In the experimental trial, the volunteer participants appeared from different physical locations and dealt with a fictional case of a man charged with wounding.
A preliminary evaluation by Professor Linda Mulcahy of Oxford University and Dr Emma Rowden from Oxford Brookes University found ‘much that worked well’. Describing a ‘success for open justice’, they said the videolink had a ‘positive impact on “sightlines” in the trial’ which, unlike in a physical court, meant all parties could see each other ‘very clearly and were accorded equal visual status’.
They found the defendant ‘was treated with much more dignity than when they are placed in an enclosed dock’ in a courtroom.
However they pointed to ‘numerous technical problems’ including jurors disappearing from screen, which they warned could be the subject of an appeal in an actual trial.
The researchers noted that the virtual trial placed ‘a huge amount of trust’ in the jurors, who were instructed to locate themselves alone in private rooms, to comply with their legal responsibilities during the trial.
They suggested the judge could make an opening statement indicating how it is different from a physical trial, but that the rules are the same, with photography and recording forbidden.
To minimise distraction and avoid informality, the report suggested standardising the background environments and degree to which each person’s face and torso was in shot, and putting a coat of arms behind the judge.
Jodie Blackstock, legal director at Justice, said: ‘Our primary concerns are for the safe administration of justice, upholding fair trial rights and effective participation. We are continuing to test whether remote jury trials are possible, refining the platform and addressing concerns raised in the evaluation process.’
Even if the technology exists to enable remote jury trials, the legal profession is divided on whether they are desirable.
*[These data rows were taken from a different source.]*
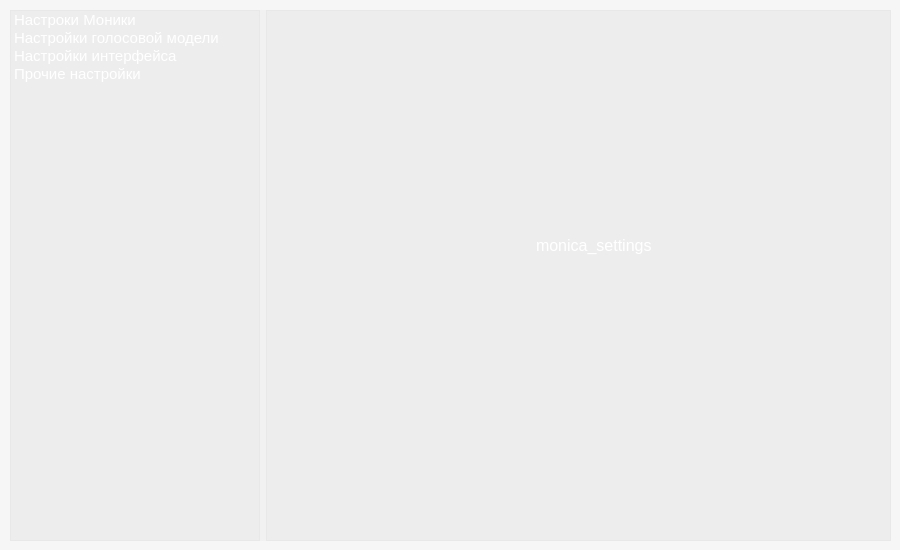
Before: the Qt Designer form UI/main_page.ui in Patrick-002/Monica, drawn with Qt 5.
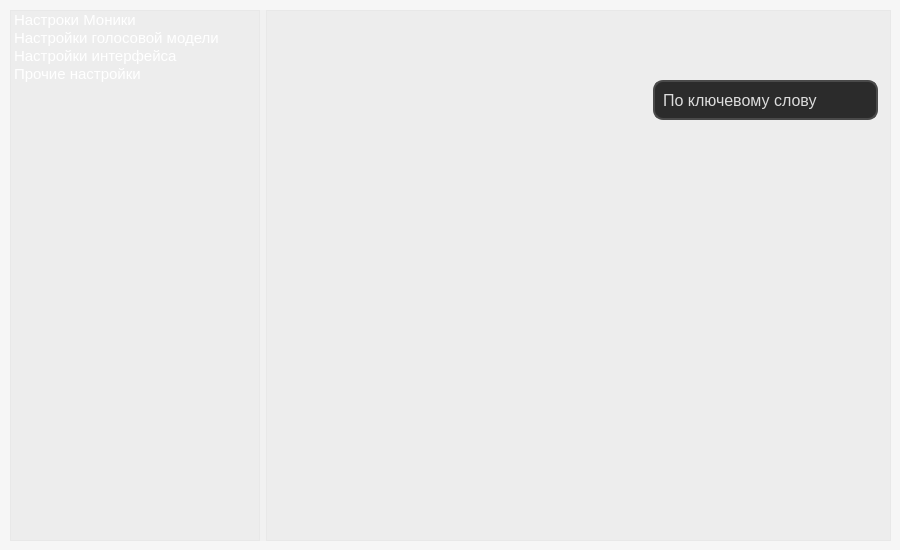
After: the same form once the commit is applied. The open tabs and pages were chosen to show the change. Icons and pictures are not drawn.

The edit to the form file:
```diff
--- a/UI/main_page.ui
+++ b/UI/main_page.ui
@@ -105,10 +105,10 @@
         <widget class="QStackedWidget" name="page_dock">
          <property name="geometry">
           <rect>
-           <x>10</x>
-           <y>10</y>
-           <width>601</width>
-           <height>501</height>
+           <x>0</x>
+           <y>0</y>
+           <width>621</width>
+           <height>531</height>
           </rect>
          </property>
          <property name="styleSheet">
@@ -324,19 +324,109 @@
           </widget>
          </widget>
          <widget class="QWidget" name="monica_settings">
-          <widget class="QLabel" name="label_3">
-           <property name="geometry">
-            <rect>
-             <x>260</x>
-             <y>180</y>
-             <width>251</width>
-             <height>91</height>
-            </rect>
-           </property>
-           <property name="text">
-            <string>monica_settings</string>
-           </property>
-          </widget>
+          <layout class="QHBoxLayout" name="horizontalLayout_4">
+           <item>
+            <layout class="QVBoxLayout" name="verticalLayout_4">
+             <item>
+              <layout class="QHBoxLayout" name="horizontalLayout_5">
+               <item>
+                <spacer name="horizontalSpacer_2">
+                 <property name="orientation">
+                  <enum>Qt::Orientation::Horizontal</enum>
+                 </property>
+                 <property name="sizeType">
+                  <enum>QSizePolicy::Policy::Fixed</enum>
+                 </property>
+                 <property name="sizeHint" stdset="0">
+                  <size>
+                   <width>400</width>
+                   <height>20</height>
+                  </size>
+                 </property>
+                </spacer>
+               </item>
+               <item>
+                <widget class="QComboBox" name="VoiceMode_comboBox">
+                 <property name="minimumSize">
+                  <size>
+                   <width>0</width>
+                   <height>40</height>
+                  </size>
+                 </property>
+                 <property name="styleSheet">
+                  <string notr="true">QComboBox {
+    border: 2px solid #4a4a4a;
+    border-radius: 10px;
+    padding: 8px;
+    padding-right: 30px;
+    font-size: 16px;
+    background-color: #2b2b2b;
+    color: #dcdcdc;
+}
+
+QComboBox:hover {
+    border: 2px solid #6a6a6a;
+}
+
+QComboBox:focus {
+    border: 2px solid #9a9edb;
+    background-color: #3a3a3a;
+}
+
+QComboBox::drop-down {
+    border: none;
+    width: 24px;
+    background-color: transparent;
+    subcontrol-origin: padding;
+    subcontrol-position: top right;
+    margin: 2px;
+}
+
+QComboBox::down-arrow {
+    image: url(/res/arrow_down.png); /* Убедитесь, что путь совпадает с ресурсом */
+    width: 12px;
+    height: 12px;
+}
+</string>
+                 </property>
+                 <item>
+                  <property name="text">
+                   <string>По ключевому слову</string>
+                  </property>
+                 </item>
+                 <item>
+                  <property name="text">
+                   <string>По нажатию</string>
+                  </property>
+                 </item>
+                 <item>
+                  <property name="text">
+                   <string>По удержанию</string>
+                  </property>
+                 </item>
+                </widget>
+               </item>
+              </layout>
+             </item>
+             <item>
+              <spacer name="verticalSpacer">
+               <property name="orientation">
+                <enum>Qt::Orientation::Vertical</enum>
+               </property>
+               <property name="sizeType">
+                <enum>QSizePolicy::Policy::Fixed</enum>
+               </property>
+               <property name="sizeHint" stdset="0">
+                <size>
+                 <width>20</width>
+                 <height>350</height>
+                </size>
+               </property>
+              </spacer>
+             </item>
+            </layout>
+           </item>
+          </layout>
          </widget>
          <widget class="QWidget" name="interface_settings_page">
           <widget class="QLabel" name="label_2">
```
Left out of the diff: 2 changed lines with no effect on the pictures.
Before the crisis halted trials, the backlog of Crown court cases had risen to almost 33,000, due to budget cuts that reduced the number of sitting days.